The Excel Data Table “What-if Analysis” tool is one of the most powerful, yet underutilised functions in Excel. It is a great way to deliver a high-level, informative what-if analysis of a company’s financial position such as its Net Present Value (NPV) from a Discounted Cash Flow (DCF) schedule.
Practical benefits of a DCF Sensitivity Analysis with Excel Data Table
The following video will illustrate the benefits of the Excel Data Table. It will present the inverse correlation between the Weighted Average Cost of Capital (WACC) and a company’s NPV.
In the first example, the “Row Input Cell – Data Table” references the dependent WACC amount of 8.61% (G36) to analyse its effect on NPV. This discount amount was used to calculate the original NPV of $628,045.5 in the preceding DCF.
The following spreadsheet performs Sensitivity Analysis with Excel Data Table in the YouTube video.
The second example performs a “Row & Column Input Cell – Data Table”, which analyses the relationship between the WACC and the Corporate Tax Rate. As the following screenshot illustrate, a company’s NPV is negatively impacted by both a rising WACC and Corporate Tax Rate.
Automatic Updating of an Excel Data Table
Assuming the Auto Calculation properties of Excel are enabled, any changes to the source row or column input cells, will result in the Excel Data Table updating automatically.

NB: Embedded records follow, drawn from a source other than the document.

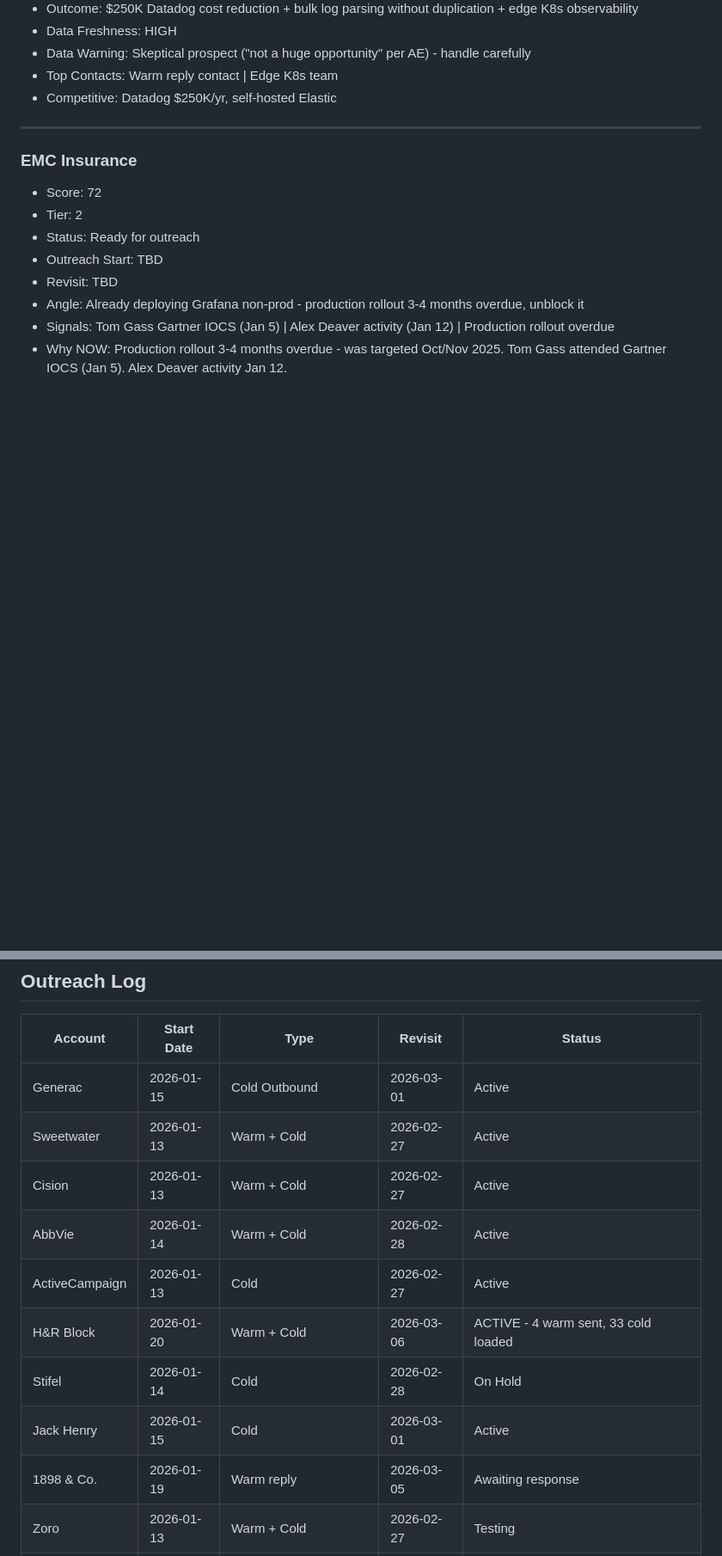
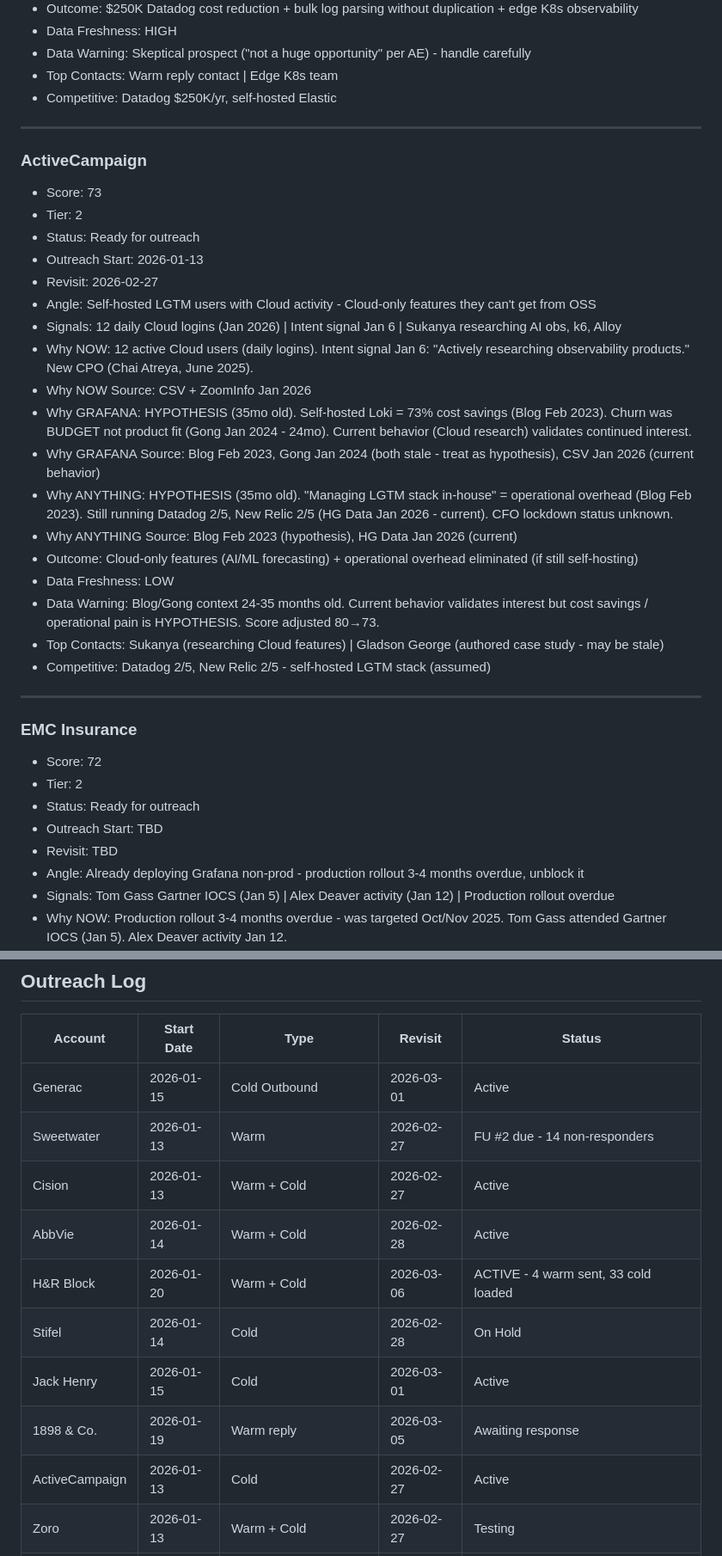
Before and after one commit to duclamutube/Grafana-territory-OS, a Markdown page: summary.md, 2 parts joined by grey strips. Shown at 86% size. Rendered like a GitHub page; blank space fills up the shorter version.

```diff
--- a/summary.md
+++ b/summary.md
@@ -204,6 +184,28 @@
 
 ---
 
+### ActiveCampaign
+- Score: 73
+- Tier: 2
+- Status: Ready for outreach
+- Outreach Start: 2026-01-13
+- Revisit: 2026-02-27
+- Angle: Self-hosted LGTM users with Cloud activity - Cloud-only features they can't get from OSS
+- Signals: 12 daily Cloud logins (Jan 2026) | Intent signal Jan 6 | Sukanya researching AI obs, k6, Alloy
+- Why NOW: 12 active Cloud users (daily logins). Intent signal Jan 6: "Actively researching observability products." New CPO (Chai Atreya, June 2025).
+- Why NOW Source: CSV + ZoomInfo Jan 2026
+- Why GRAFANA: HYPOTHESIS (35mo old). Self-hosted Loki = 73% cost savings (Blog Feb 2023). Churn was BUDGET not product fit (Gong Jan 2024 - 24mo). Current behavior (Cloud research) validates continued interest.
+- Why GRAFANA Source: Blog Feb 2023, Gong Jan 2024 (both stale - treat as hypothesis), CSV Jan 2026 (current behavior)
+- Why ANYTHING: HYPOTHESIS (35mo old). "Managing LGTM stack in-house" = operational overhead (Blog Feb 2023). Still running Datadog 2/5, New Relic 2/5 (HG Data Jan 2026 - current). CFO lockdown status unknown.
+- Why ANYTHING Source: Blog Feb 2023 (hypothesis), HG Data Jan 2026 (current)
+- Outcome: Cloud-only features (AI/ML forecasting) + operational overhead eliminated (if still self-hosting)
+- Data Freshness: LOW
+- Data Warning: Blog/Gong context 24-35 months old. Current behavior validates interest but cost savings / operational pain is HYPOTHESIS. Score adjusted 80→73.
+- Top Contacts: Sukanya (researching Cloud features) | Gladson George (authored case study - may be stale)
+- Competitive: Datadog 2/5, New Relic 2/5 - self-hosted LGTM stack (assumed)
+
+---
+
 ### EMC Insurance
 - Score: 72
 - Tier: 2
@@ -342,14 +344,14 @@
 | Account | Start Date | Type | Revisit | Status |
 |---------|------------|------|---------|--------|
 | Generac | 2026-01-15 | Cold Outbound | 2026-03-01 | Active |
-| Sweetwater | 2026-01-13 | Warm + Cold | 2026-02-27 | Active |
+| Sweetwater | 2026-01-13 | Warm | 2026-02-27 | FU #2 due - 14 non-responders |
 | Cision | 2026-01-13 | Warm + Cold | 2026-02-27 | Active |
 | AbbVie | 2026-01-14 | Warm + Cold | 2026-02-28 | Active |
-| ActiveCampaign | 2026-01-13 | Cold | 2026-02-27 | Active |
 | H&R Block | 2026-01-20 | Warm + Cold | 2026-03-06 | ACTIVE - 4 warm sent, 33 cold loaded |
 | Stifel | 2026-01-14 | Cold | 2026-02-28 | On Hold |
 | Jack Henry | 2026-01-15 | Cold | 2026-03-01 | Active |
 | 1898 & Co. | 2026-01-19 | Warm reply | 2026-03-05 | Awaiting response |
+| ActiveCampaign | 2026-01-13 | Cold | 2026-02-27 | Active |
 | Zoro | 2026-01-13 | Warm + Cold | 2026-02-27 | Testing |
 | Zebra | 2026-01-13 | Warm + Cold | 2026-02-27 | Warm sent, cold pending |
 | Omaha Steaks | 2026-01-05 | Closed-lost re-engagement | 2026-09-01 | COOLING - "Not purchasing this year" Jan 16 |
```
Also changed, not shown: other parts of summary.md (+49 -50 lines).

This is not the case with all functions of Microsoft Excel, such the Pivot Table or array formula (aka Control+Shift+Enter or CSE formulas).
Important things to remember with Excel Data Table
The cells sourced as input cells for either the “Row Input Cell” or “Column Input Cell”, must be dependent formula cells in the calculation of the output; which in this example is the NPV.
Otherwise the execution of the Excel Data Table will not work.
If users need to delete the Data Table, the entire data array will have to be deleted – Excel will not permit a partial deletion of a data table for obvious reasons.